Since the announcement of Ms. Cascione’s arrest for her behavior, the Sheriff’s office has received phone calls about potential victims of Ms. Cascione and her ‘funny money,’ including her involvement with various youth sports activities in the area. This incident isn’t the only one threatening your Tagalongs. In Seattle, various troops have been targeted for crimes, including at least one incident of attempted armed robbery. Two men with a gun tried to rob two Girl Scouts selling cookies in Tacoma. Luckily, the men fled the scene, leaving with neither cookies nor cash. Other troops have reported losing money after being paid with counterfeit bills or having boxes stolen directly from their booths.

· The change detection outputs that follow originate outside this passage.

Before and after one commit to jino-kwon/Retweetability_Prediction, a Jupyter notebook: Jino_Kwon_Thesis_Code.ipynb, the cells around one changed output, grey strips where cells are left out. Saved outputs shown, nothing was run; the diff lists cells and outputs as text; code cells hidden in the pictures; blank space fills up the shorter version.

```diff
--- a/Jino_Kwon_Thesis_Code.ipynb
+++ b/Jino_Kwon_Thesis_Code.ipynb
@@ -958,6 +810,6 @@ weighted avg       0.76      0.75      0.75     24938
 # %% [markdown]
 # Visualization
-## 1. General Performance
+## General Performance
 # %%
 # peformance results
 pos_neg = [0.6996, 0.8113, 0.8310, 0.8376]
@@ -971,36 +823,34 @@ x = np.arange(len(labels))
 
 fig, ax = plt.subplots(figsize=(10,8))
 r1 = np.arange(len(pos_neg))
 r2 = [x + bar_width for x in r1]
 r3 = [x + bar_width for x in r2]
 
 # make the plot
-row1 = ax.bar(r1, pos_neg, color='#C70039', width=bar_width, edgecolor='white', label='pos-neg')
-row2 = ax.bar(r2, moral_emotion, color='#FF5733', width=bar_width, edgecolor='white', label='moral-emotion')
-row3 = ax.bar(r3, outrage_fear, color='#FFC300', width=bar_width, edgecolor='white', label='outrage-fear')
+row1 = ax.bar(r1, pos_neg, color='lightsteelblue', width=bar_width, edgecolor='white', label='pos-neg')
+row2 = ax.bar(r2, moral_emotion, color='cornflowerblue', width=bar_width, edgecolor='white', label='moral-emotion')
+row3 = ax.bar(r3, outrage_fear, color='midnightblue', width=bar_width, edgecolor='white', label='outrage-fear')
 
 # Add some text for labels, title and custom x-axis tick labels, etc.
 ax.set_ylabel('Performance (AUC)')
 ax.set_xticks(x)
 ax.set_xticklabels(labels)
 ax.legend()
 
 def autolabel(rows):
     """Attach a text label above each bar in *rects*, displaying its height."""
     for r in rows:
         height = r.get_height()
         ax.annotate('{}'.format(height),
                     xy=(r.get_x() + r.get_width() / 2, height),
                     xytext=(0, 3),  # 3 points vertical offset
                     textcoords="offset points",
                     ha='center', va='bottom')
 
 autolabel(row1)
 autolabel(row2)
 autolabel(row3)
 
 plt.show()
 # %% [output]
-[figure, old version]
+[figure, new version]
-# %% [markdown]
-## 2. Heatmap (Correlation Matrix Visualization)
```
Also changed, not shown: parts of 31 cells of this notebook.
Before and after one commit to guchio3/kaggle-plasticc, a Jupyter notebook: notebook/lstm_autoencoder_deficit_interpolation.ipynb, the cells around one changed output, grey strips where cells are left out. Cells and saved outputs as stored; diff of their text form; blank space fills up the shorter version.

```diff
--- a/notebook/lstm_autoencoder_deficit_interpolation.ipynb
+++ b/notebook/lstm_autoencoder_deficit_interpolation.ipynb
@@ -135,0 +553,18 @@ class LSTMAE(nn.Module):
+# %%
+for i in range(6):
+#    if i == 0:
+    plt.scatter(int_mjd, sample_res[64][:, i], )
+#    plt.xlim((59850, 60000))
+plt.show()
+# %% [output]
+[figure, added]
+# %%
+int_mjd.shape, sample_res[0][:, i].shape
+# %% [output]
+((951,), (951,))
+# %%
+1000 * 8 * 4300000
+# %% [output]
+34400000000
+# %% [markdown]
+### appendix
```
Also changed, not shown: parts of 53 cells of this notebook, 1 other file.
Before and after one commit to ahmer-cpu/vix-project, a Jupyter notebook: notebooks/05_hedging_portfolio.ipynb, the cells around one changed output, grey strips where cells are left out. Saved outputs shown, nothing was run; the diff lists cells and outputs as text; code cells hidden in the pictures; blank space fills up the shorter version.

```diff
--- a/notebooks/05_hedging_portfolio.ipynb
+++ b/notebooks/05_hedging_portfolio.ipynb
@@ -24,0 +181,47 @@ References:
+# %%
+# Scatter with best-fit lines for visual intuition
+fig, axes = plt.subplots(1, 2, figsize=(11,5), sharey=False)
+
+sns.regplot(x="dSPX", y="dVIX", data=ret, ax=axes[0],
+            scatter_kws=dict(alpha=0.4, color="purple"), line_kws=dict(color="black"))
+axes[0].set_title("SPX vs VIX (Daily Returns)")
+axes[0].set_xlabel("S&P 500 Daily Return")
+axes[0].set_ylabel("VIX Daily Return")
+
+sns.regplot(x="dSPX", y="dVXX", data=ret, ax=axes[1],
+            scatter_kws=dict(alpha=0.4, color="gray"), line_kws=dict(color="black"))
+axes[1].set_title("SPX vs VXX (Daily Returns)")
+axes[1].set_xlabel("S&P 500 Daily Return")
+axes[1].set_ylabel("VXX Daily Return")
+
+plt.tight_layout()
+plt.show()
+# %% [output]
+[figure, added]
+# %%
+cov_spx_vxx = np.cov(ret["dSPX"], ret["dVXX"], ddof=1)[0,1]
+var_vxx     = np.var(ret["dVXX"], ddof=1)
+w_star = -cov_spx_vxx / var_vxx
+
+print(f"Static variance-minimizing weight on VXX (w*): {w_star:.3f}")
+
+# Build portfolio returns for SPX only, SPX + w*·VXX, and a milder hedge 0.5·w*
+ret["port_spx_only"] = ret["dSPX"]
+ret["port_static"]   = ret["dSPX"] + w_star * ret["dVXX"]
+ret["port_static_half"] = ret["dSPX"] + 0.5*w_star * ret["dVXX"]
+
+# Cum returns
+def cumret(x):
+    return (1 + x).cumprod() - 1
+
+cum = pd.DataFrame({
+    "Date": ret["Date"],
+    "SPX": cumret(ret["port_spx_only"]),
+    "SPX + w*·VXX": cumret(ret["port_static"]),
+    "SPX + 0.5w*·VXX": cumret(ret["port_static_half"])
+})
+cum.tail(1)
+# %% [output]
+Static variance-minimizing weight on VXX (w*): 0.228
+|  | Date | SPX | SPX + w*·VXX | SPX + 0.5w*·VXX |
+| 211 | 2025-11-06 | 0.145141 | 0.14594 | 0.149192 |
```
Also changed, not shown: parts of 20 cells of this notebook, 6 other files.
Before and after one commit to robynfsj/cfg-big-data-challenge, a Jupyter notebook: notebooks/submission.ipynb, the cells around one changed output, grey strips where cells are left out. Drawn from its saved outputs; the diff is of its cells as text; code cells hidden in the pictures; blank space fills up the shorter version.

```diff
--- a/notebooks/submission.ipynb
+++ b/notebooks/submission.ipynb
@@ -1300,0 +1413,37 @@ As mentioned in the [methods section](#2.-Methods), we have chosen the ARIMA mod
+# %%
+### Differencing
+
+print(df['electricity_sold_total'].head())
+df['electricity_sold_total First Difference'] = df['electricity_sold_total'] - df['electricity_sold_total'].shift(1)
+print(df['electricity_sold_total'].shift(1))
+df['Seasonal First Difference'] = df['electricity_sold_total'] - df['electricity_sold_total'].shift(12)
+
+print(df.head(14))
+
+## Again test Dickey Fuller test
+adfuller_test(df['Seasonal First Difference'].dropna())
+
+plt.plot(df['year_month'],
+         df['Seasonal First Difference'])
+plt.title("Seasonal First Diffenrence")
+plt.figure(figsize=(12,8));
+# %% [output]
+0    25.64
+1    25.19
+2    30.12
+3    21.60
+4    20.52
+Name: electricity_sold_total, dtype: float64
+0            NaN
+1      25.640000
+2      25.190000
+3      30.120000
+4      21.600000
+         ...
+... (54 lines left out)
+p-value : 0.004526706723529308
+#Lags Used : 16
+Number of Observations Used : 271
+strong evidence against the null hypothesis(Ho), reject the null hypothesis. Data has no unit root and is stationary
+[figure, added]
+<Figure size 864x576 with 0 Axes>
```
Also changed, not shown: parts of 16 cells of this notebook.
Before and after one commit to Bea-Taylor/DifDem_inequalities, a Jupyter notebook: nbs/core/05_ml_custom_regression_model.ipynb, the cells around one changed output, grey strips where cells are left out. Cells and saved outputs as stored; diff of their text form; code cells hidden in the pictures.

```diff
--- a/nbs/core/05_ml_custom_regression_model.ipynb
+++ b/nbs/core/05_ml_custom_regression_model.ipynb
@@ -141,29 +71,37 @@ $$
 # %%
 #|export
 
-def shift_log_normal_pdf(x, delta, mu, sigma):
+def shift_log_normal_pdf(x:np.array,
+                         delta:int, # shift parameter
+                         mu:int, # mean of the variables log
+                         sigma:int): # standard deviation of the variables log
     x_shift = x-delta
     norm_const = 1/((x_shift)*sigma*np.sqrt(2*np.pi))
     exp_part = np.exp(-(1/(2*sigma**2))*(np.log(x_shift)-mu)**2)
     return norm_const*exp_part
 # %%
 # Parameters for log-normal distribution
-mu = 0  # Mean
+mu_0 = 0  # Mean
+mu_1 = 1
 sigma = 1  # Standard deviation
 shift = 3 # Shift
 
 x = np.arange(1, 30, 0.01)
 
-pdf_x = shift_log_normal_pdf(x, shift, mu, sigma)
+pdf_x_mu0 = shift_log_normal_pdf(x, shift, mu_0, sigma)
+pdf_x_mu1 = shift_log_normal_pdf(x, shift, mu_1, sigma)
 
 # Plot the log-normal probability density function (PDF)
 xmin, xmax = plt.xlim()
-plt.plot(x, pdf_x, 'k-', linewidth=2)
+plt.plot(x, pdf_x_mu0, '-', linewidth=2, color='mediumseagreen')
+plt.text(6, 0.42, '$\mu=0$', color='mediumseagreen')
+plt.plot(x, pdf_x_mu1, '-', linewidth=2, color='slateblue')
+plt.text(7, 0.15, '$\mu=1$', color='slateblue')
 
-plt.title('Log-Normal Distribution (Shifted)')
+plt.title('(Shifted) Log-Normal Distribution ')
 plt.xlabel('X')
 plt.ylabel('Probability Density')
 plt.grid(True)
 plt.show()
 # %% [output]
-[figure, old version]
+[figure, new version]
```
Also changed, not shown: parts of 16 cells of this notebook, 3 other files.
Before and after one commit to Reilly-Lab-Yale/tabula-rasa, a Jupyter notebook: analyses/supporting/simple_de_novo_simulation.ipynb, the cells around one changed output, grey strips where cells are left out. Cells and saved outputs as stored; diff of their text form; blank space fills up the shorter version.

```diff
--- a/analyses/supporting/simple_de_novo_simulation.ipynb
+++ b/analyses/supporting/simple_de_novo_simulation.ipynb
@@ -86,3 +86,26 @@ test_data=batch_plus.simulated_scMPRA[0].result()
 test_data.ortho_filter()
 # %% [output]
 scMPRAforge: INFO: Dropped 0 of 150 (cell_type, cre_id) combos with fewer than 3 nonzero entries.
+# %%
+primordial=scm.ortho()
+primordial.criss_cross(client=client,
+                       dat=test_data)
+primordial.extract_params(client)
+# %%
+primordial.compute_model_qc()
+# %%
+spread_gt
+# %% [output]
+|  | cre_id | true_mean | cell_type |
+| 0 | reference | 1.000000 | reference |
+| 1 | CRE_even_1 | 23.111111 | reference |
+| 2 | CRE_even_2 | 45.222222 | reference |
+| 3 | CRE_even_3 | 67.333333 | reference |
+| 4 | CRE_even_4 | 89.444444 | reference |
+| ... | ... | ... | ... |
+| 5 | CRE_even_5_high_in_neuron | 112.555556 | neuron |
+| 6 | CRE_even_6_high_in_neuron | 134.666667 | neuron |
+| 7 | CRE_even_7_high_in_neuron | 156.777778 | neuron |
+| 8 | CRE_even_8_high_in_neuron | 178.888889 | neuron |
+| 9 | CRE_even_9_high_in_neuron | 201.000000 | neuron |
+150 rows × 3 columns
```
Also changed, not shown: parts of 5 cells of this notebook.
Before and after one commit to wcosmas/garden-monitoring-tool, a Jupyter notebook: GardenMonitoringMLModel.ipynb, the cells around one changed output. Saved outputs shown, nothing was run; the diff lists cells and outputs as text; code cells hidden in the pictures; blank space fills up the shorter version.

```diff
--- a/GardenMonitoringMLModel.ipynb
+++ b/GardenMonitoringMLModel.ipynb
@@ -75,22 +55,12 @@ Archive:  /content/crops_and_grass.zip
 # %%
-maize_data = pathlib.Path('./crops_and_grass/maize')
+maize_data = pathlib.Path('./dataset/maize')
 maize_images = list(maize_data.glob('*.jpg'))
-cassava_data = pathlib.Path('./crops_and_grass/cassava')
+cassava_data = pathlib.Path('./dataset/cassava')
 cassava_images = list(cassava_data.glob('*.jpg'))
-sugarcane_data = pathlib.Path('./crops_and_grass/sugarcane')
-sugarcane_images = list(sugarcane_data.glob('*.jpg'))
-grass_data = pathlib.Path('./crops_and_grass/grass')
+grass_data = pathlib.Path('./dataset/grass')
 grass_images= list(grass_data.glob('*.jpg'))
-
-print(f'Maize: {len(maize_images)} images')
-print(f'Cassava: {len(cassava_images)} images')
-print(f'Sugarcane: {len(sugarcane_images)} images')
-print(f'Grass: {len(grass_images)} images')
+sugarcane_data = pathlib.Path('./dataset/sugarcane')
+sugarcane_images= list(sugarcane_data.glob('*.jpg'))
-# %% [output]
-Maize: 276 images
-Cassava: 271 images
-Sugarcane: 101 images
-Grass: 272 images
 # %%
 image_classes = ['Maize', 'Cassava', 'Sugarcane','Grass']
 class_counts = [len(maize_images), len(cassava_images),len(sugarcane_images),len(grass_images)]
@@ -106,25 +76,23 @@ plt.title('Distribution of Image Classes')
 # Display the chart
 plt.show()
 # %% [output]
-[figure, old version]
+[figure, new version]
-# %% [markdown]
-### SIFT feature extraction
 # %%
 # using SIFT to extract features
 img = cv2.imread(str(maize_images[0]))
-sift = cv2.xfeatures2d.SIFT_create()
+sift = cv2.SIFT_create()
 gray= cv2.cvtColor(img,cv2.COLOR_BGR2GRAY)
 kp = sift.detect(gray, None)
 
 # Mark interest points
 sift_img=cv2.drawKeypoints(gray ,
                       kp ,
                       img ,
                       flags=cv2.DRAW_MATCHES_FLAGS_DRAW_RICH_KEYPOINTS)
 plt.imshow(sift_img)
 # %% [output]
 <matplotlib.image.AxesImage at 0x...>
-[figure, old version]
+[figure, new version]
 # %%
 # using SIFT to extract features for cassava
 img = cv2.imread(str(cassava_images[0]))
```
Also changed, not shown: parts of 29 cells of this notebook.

The money goes to pay the baker for the cookies themselves, and then they keep any excess for the local troops, as they are not funded by the national group. Over half the local money raised comes from cookie sales. Troops use it however they see fit, but many use it for suppliers or to help pay for uniforms. It also helps defray the costs of activities, like horseback riding or camping.